1. Gambling income. Income from gambling includes winnings from the lottery, horse racing and casinos. It also includes cash and non-cash prizes. You must report the fair market value of non-cash prizes like cars and trips.

2. Payer tax form. If you win, the payer may give you a Form W-2G, Certain Gambling Winnings. The payer also sends a copy of the W-2G to the IRS. The payer must issue the form based on the type of gambling, the amount you win and other factors. You’ll also get a form W-2G if the payer must withhold income tax from what you win.

3. How to report winnings. You normally report your winnings for the year on your tax return as “Other Income.” You must report all your gambling winnings as income. This is true even if you don’t receive a Form W-2G.

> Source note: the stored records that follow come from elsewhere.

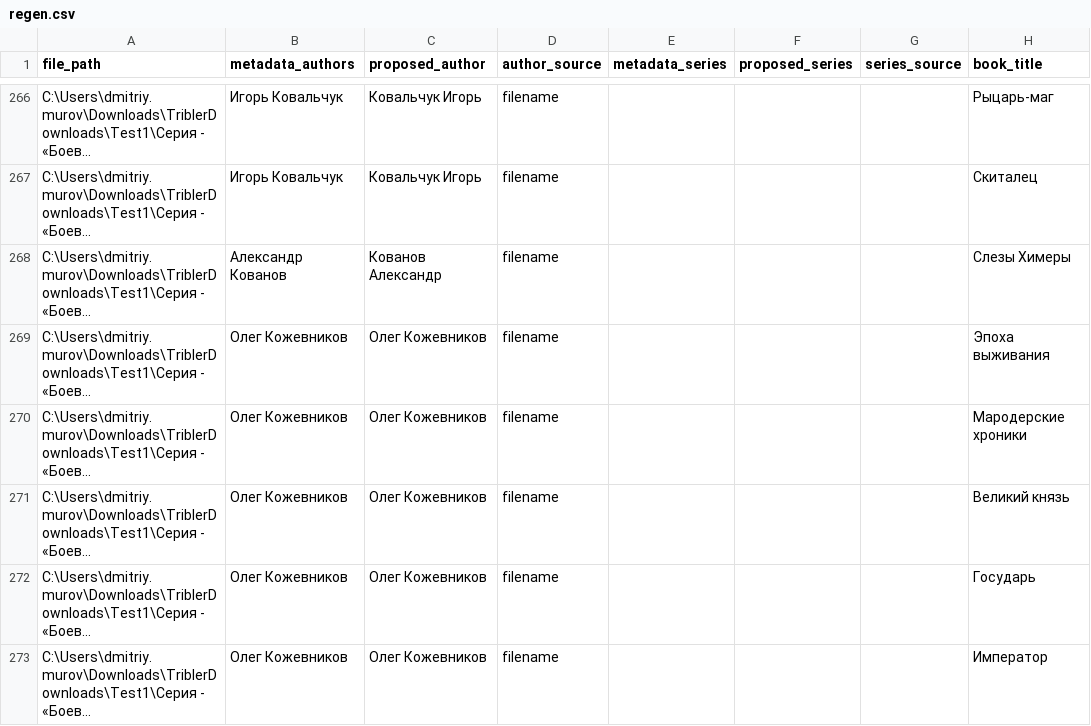
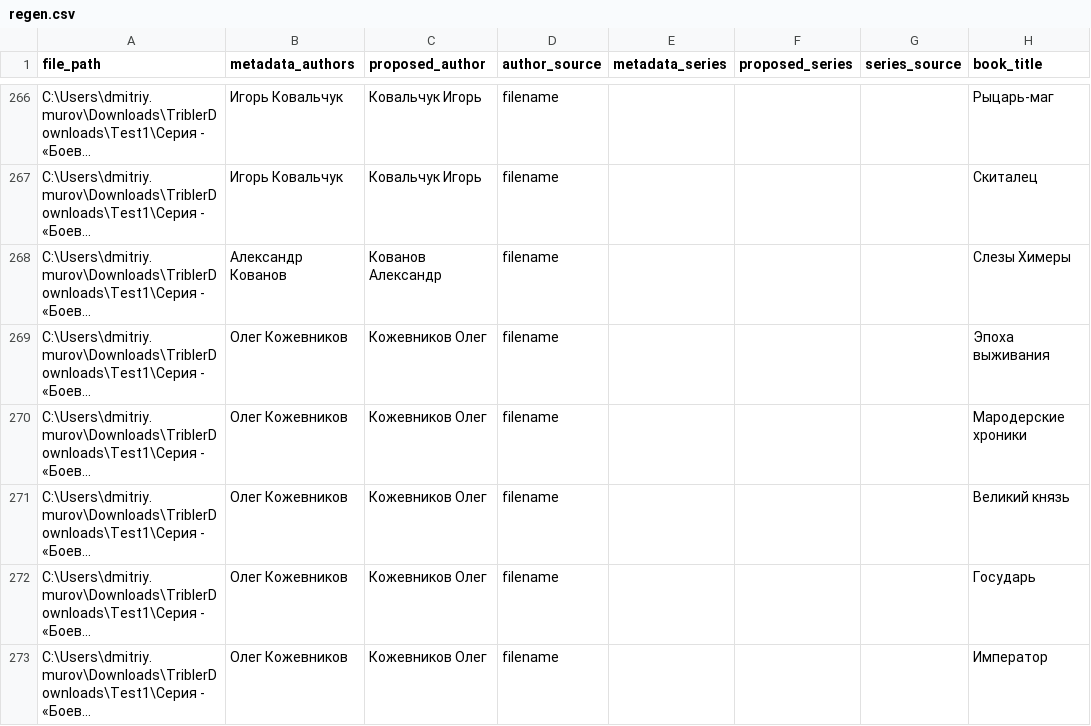
Before and after one commit to akadimka/EBLO, a CSV file: regen.csv, drawn as a sheet; only a part is shown, gaps mark what is left out; long unchanged cells end in …; the diff covers the shown part only; the diff names each change by its address in the sheet, - before the commit and + after, or states it on an @@ line.

Commit message:
Fix: Normalize expanded authors to ФИ (Фамилия Имя) format
- Add _normalize_author_if_needed() method to convert ИФ to ФИ
- Convert 2-word authors from metadata (Имя Фамилия → Фамилия Имя)
- Keep single-word pseudonyms unchanged (О\Санчес)
- Use gender lists to detect if first word is a name
- Example: 'Юрий Каменский' → 'Каменский Юрий'
- Handles complex cases like 'Логинов СССР' → 'Логинов Анатолий'

```diff
--- a/regen.csv
+++ b/regen.csv
-C269:C273 (proposed_author): Олег Кожевников
+C269:C273 (proposed_author): Кожевников Олег
```
Also changed, not shown: 83 edited cells elsewhere in this file, 1 other file.
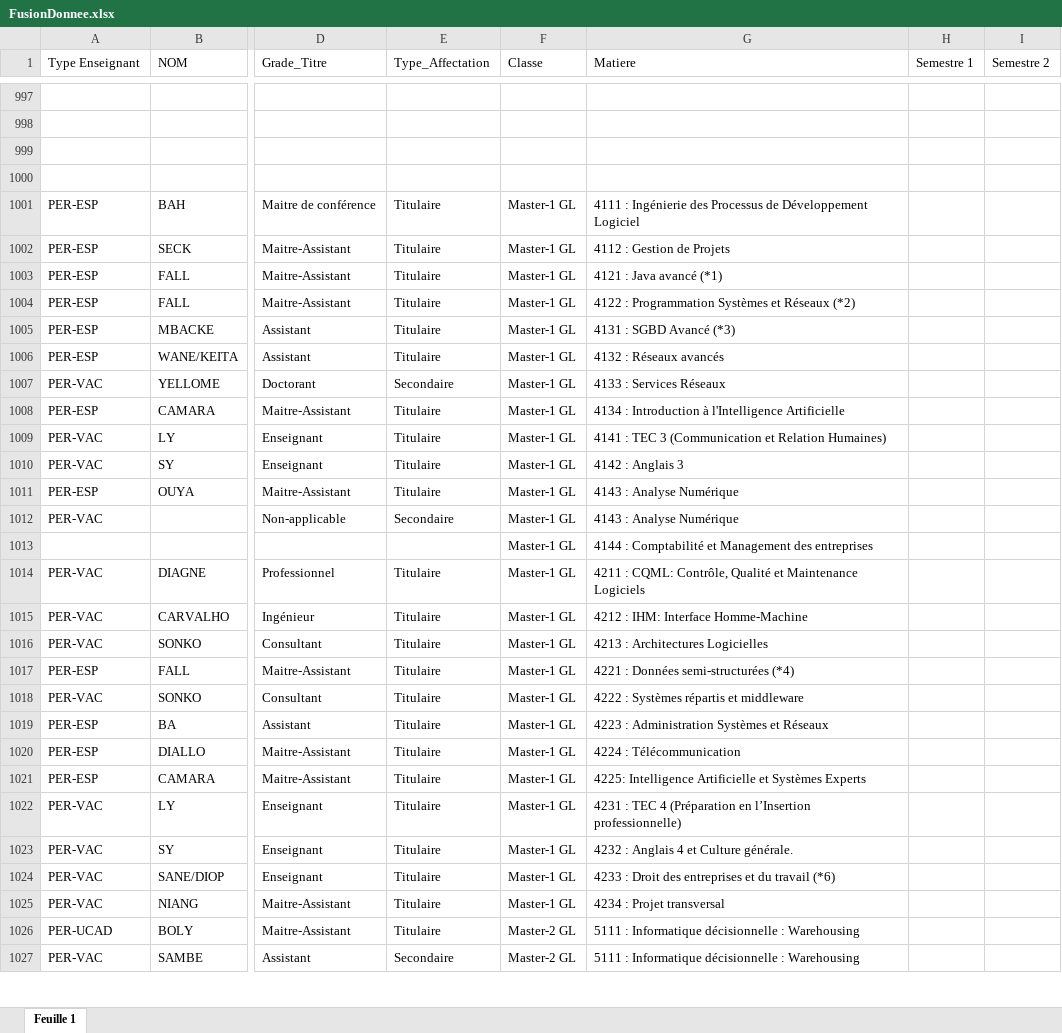
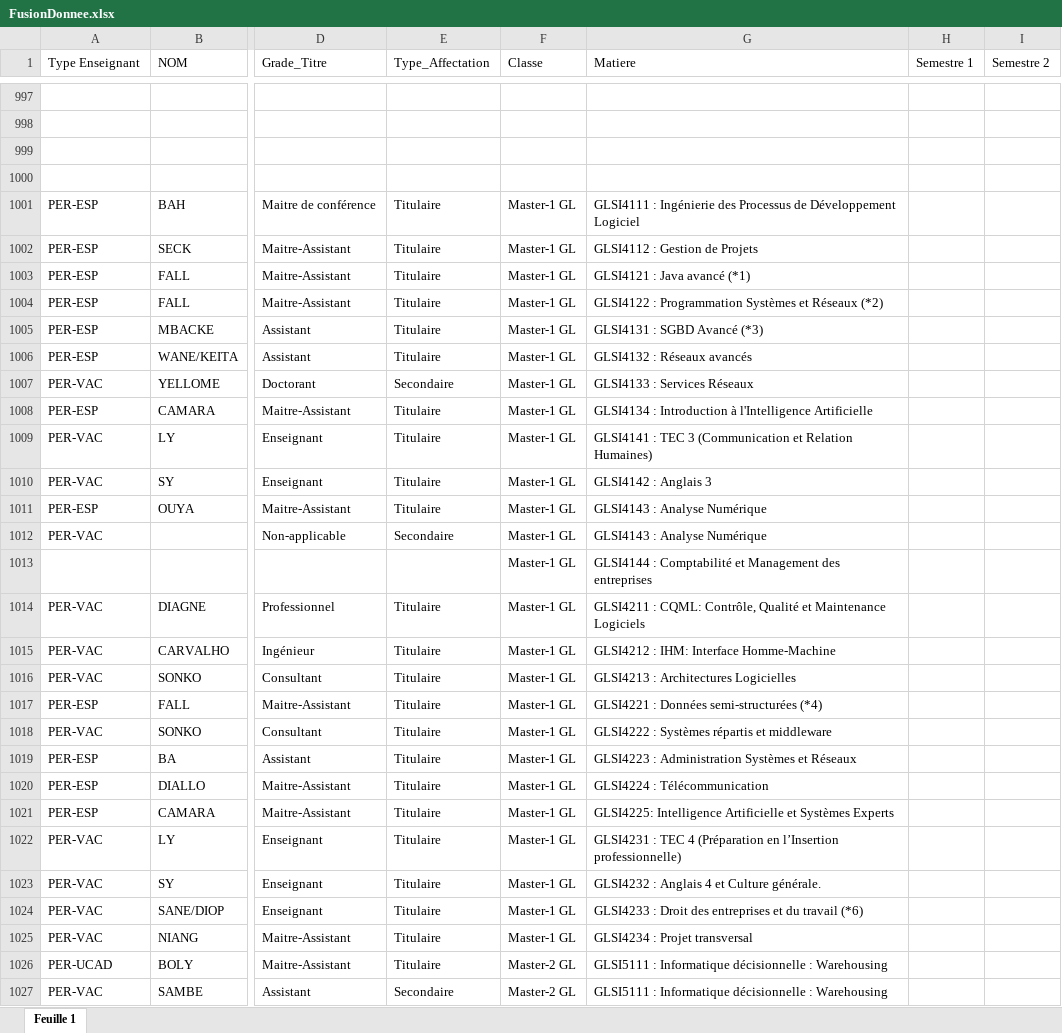
Before and after one commit to TobinFrost/EspSchoolCalendar, an Excel workbook: FusionDonnee.xlsx, sheet Feuille 1, drawn as a sheet; only a part is shown, gaps mark what is left out; values as stored, in another font and other column widths than the file's, no borders; charts and pictures not drawn; the diff covers the shown part only; the diff names each change by its address in the sheet, - before the commit and + after, or states it on an @@ line.

```diff
--- a/FusionDonnee.xlsx (sheet Feuille 1)
+++ b/FusionDonnee.xlsx (sheet Feuille 1)
-G1001 (Matiere): 4111 : Ingénierie…
+G1001 (Matiere): GLSI4111 : Ingénierie…
-G1002 (Matiere): 4112 : Gestion de Projets
+G1002 (Matiere): GLSI4112 : Gestion de Projets
-G1003 (Matiere): 4121 : Java avancé (*1)
+G1003 (Matiere): GLSI4121 : Java avancé (*1)
-G1004 (Matiere): 4122 : Programmation…
+G1004 (Matiere): GLSI4122 : Programmation…
-G1005 (Matiere): 4131 : SGBD Avancé (*3)
+G1005 (Matiere): GLSI4131 : SGBD Avancé (*3)
-G1006 (Matiere): 4132 : Réseaux avancés
+G1006 (Matiere): GLSI4132 : Réseaux avancés
-G1007 (Matiere): 4133 : Services Réseaux
+G1007 (Matiere): GLSI4133 : Services Réseaux
-G1008 (Matiere): 4134 : Introduction…
+G1008 (Matiere): GLSI4134 : Introduction…
-G1009 (Matiere): 4141 : TEC…
+G1009 (Matiere): GLSI4141 : TEC…
-G1010 (Matiere): 4142 : Anglais 3
+G1010 (Matiere): GLSI4142 : Anglais 3
-G1011:G1012 (Matiere): 4143 : Analyse Numérique
+G1011:G1012 (Matiere): GLSI4143 : Analyse Numérique
-G1013 (Matiere): 4144 : Comptabilité…
+G1013 (Matiere): GLSI4144 : Comptabilité…
-G1014 (Matiere): 4211 : CQML:…
+G1014 (Matiere): GLSI4211 : CQML:…
-G1015 (Matiere): 4212 : IHM: Interface Homme-Machine
+G1015 (Matiere): GLSI4212 : IHM: Interface Homme-Machine
-G1016 (Matiere): 4213 : Architectures Logicielles
+G1016 (Matiere): GLSI4213 : Architectures Logicielles
-G1017 (Matiere): 4221 : Données semi-structurées (*4)
+G1017 (Matiere): GLSI4221 : Données semi-structurées (*4)
-G1018 (Matiere): 4222 : Systèmes répartis et middleware
+G1018 (Matiere): GLSI4222 : Systèmes répartis et middleware
-G1019 (Matiere): 4223 : Administration Systèmes et Réseaux
+G1019 (Matiere): GLSI4223 : Administration Systèmes et Réseaux
-G1020 (Matiere): 4224 : Télécommunication
+G1020 (Matiere): GLSI4224 : Télécommunication
-G1021 (Matiere): 4225: Intelligence Artificielle…
+G1021 (Matiere): GLSI4225: Intelligence Artificielle…
-G1022 (Matiere): 4231 : TEC…
+G1022 (Matiere): GLSI4231 : TEC…
-G1023 (Matiere): 4232 : Anglais 4 et Culture générale.
+G1023 (Matiere): GLSI4232 : Anglais 4 et Culture générale.
-G1024 (Matiere): 4233 : Droit…
+G1024 (Matiere): GLSI4233 : Droit…
-G1025 (Matiere): 4234 : Projet transversal
+G1025 (Matiere): GLSI4234 : Projet transversal
-G1026:G1027 (Matiere): 5111 : Informatique…
+G1026:G1027 (Matiere): GLSI5111 : Informatique…
```
Also changed, not shown: 84 edited cells elsewhere in this sheet, charts or pictures, 7 other files.
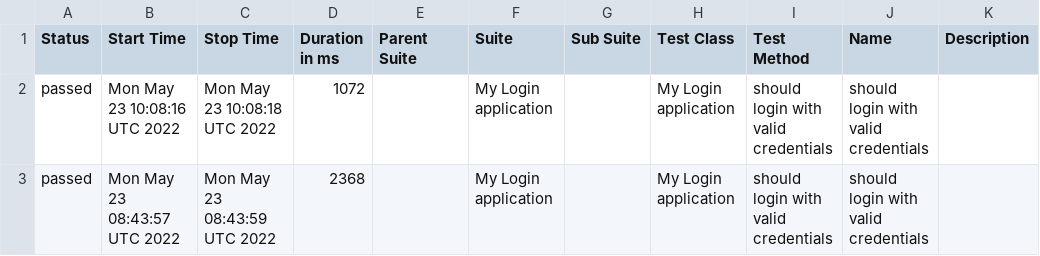
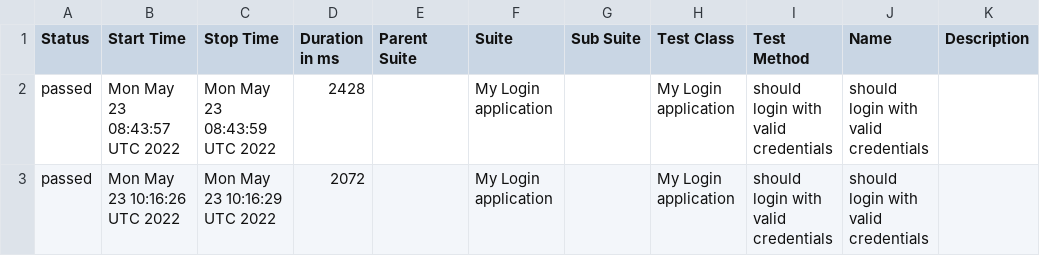
Before and after one commit to Kravch773/testGithubActions, a CSV file: data/suites.csv, drawn as a sheet.

Commit message:
Deploying to gh-pages from @ Kravch773/testGithubActions@a67a997d111622d68f59046604c88d3b74465db2 🚀

```diff
--- a/data/suites.csv
+++ b/data/suites.csv
@@ -1,3 +1,3 @@
 "Status","Start Time","Stop Time","Duration in ms","Parent Suite","Suite","Sub Suite","Test Class","Test Method","Name","Description"
-"passed","Mon May 23 10:08:16 UTC 2022","Mon May 23 10:08:18 UTC 2022","1072","","My Login application","","My Login application","should login with valid credentials","should login with valid credentials",""
-"passed","Mon May 23 08:43:57 UTC 2022","Mon May 23 08:43:59 UTC 2022","2368","","My Login application","","My Login application","should login with valid credentials","should login with valid credentials",""
+"passed","Mon May 23 08:43:57 UTC 2022","Mon May 23 08:43:59 UTC 2022","2428","","My Login application","","My Login application","should login with valid credentials","should login with valid credentials",""
+"passed","Mon May 23 10:16:26 UTC 2022","Mon May 23 10:16:29 UTC 2022","2072","","My Login application","","My Login application","should login with valid credentials","should login with valid credentials",""
```
Also changed, not shown: 27 other files.
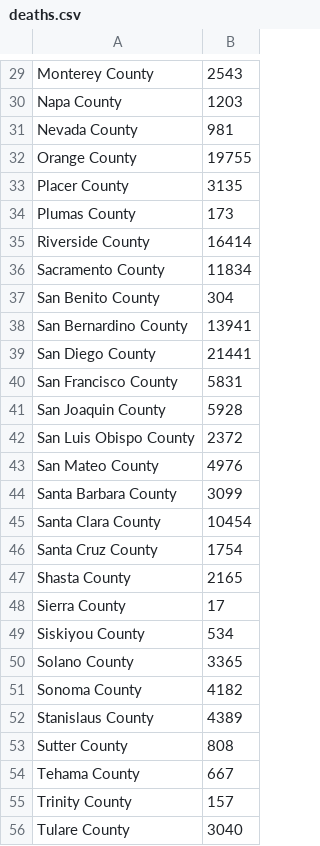
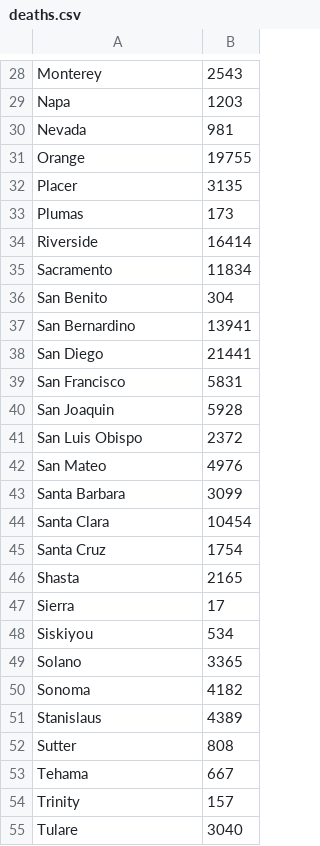
Before and after one commit to Karls-lab/5homework, a CSV file: data/deaths.csv, drawn as a sheet; only a part is shown, gaps mark what is left out; addresses are those after the commit; the diff covers the shown part only; the diff names each change by its address in the sheet, - before the commit and + after, or states it on an @@ line.

```diff
--- a/data/deaths.csv
+++ b/data/deaths.csv
-A28: Monterey County
+A28: Monterey
-A29: Napa County
+A29: Napa
-A30: Nevada County
+A30: Nevada
-A31: Orange County
+A31: Orange
-A32: Placer County
+A32: Placer
-A33: Plumas County
+A33: Plumas
-A34: Riverside County
+A34: Riverside
-A35: Sacramento County
+A35: Sacramento
-A36: San Benito County
+A36: San Benito
-A37: San Bernardino County
+A37: San Bernardino
-A38: San Diego County
+A38: San Diego
-A39: San Francisco County
+A39: San Francisco
-A40: San Joaquin County
+A40: San Joaquin
-A41: San Luis Obispo County
+A41: San Luis Obispo
-A42: San Mateo County
+A42: San Mateo
-A43: Santa Barbara County
+A43: Santa Barbara
-A44: Santa Clara County
+A44: Santa Clara
-A45: Santa Cruz County
+A45: Santa Cruz
-A46: Shasta County
+A46: Shasta
-A47: Sierra County
+A47: Sierra
-A48: Siskiyou County
+A48: Siskiyou
-A49: Solano County
+A49: Solano
-A50: Sonoma County
+A50: Sonoma
-A51: Stanislaus County
+A51: Stanislaus
-A52: Sutter County
+A52: Sutter
-A53: Tehama County
+A53: Tehama
-A54: Trinity County
+A54: Trinity
-A55: Tulare County
+A55: Tulare
```
Also changed, not shown: 1 added row, 2 removed rows and 30 edited cells elsewhere in this file, data/California_Unemployment.csv, data/births.csv, 4 other files.
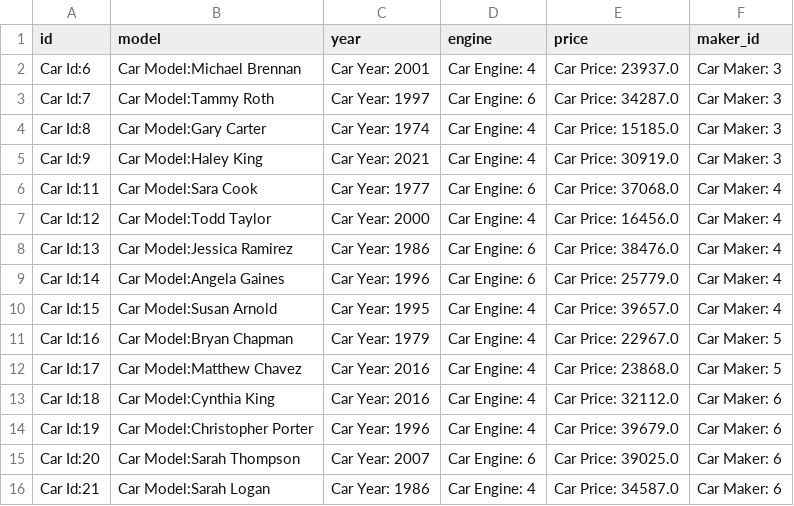
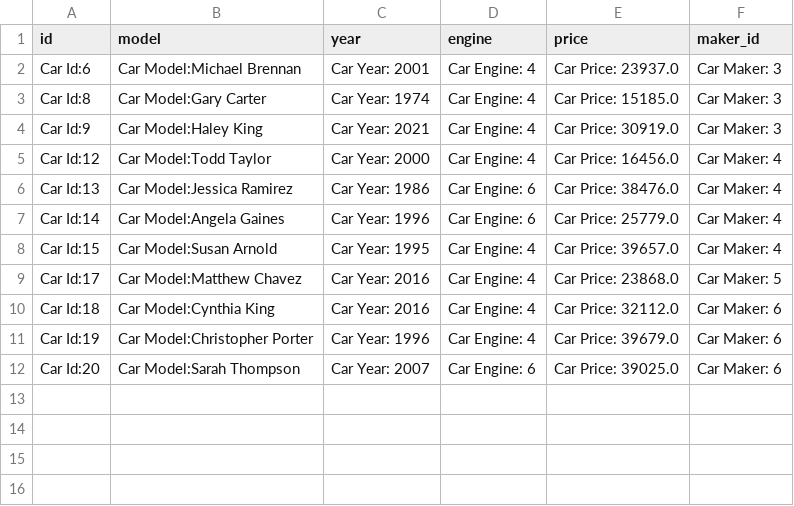
Before and after one commit to WatheqAttrah/phase-3-project, a CSV file: lib/cars.csv, drawn as a sheet.

Commit message:
Add a data validation to cli.py

```diff
--- a/lib/cars.csv
+++ b/lib/cars.csv
@@ -2,6 +2,4 @@ id, model, year, engine, price, maker_id
 Car Id:6, Car Model:Michael Brennan, Car Year: 2001, Car Engine: 4,Car Price: 23937.0, Car Maker: 3
-Car Id:7, Car Model:Tammy Roth, Car Year: 1997, Car Engine: 6,Car Price: 34287.0, Car Maker: 3
 Car Id:8, Car Model:Gary Carter, Car Year: 1974, Car Engine: 4,Car Price: 15185.0, Car Maker: 3
 Car Id:9, Car Model:Haley King, Car Year: 2021, Car Engine: 4,Car Price: 30919.0, Car Maker: 3
-Car Id:11, Car Model:Sara Cook, Car Year: 1977, Car Engine: 6,Car Price: 37068.0, Car Maker: 4
 Car Id:12, Car Model:Todd Taylor, Car Year: 2000, Car Engine: 4,Car Price: 16456.0, Car Maker: 4
@@ -10,3 +8,2 @@ Car Id:14, Car Model:Angela Gaines, Car Year: 1996, Car Engine: 6,Car Price: 257
 Car Id:15, Car Model:Susan Arnold, Car Year: 1995, Car Engine: 4,Car Price: 39657.0, Car Maker: 4
-Car Id:16, Car Model:Bryan Chapman, Car Year: 1979, Car Engine: 4,Car Price: 22967.0, Car Maker: 5
 Car Id:17, Car Model:Matthew Chavez, Car Year: 2016, Car Engine: 4,Car Price: 23868.0, Car Maker: 5
@@ -15,2 +12 @@ Car Id:19, Car Model:Christopher Porter, Car Year: 1996, Car Engine: 4,Car Price
 Car Id:20, Car Model:Sarah Thompson, Car Year: 2007, Car Engine: 6,Car Price: 39025.0, Car Maker: 6
-Car Id:21, Car Model:Sarah Logan, Car Year: 1986, Car Engine: 4,Car Price: 34587.0, Car Maker: 6
```
Also changed, not shown: 3 other files.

4. How to deduct losses. You can deduct your gambling losses on Schedule A, Itemized Deductions. The amount you can deduct is limited to the amount of the gambling income you report on your return.

5. Keep gambling receipts. You should keep track of your wins and losses. This includes keeping items such as a gambling log or diary, receipts, statements or tickets.
See Publications 525, Taxable and Nontaxable Income for rules on this topic. Refer to Publication 529, Miscellaneous Deductions for more on losses. It also lists some of the types of records you should keep. You can download and view both on IRS.gov/forms at any time.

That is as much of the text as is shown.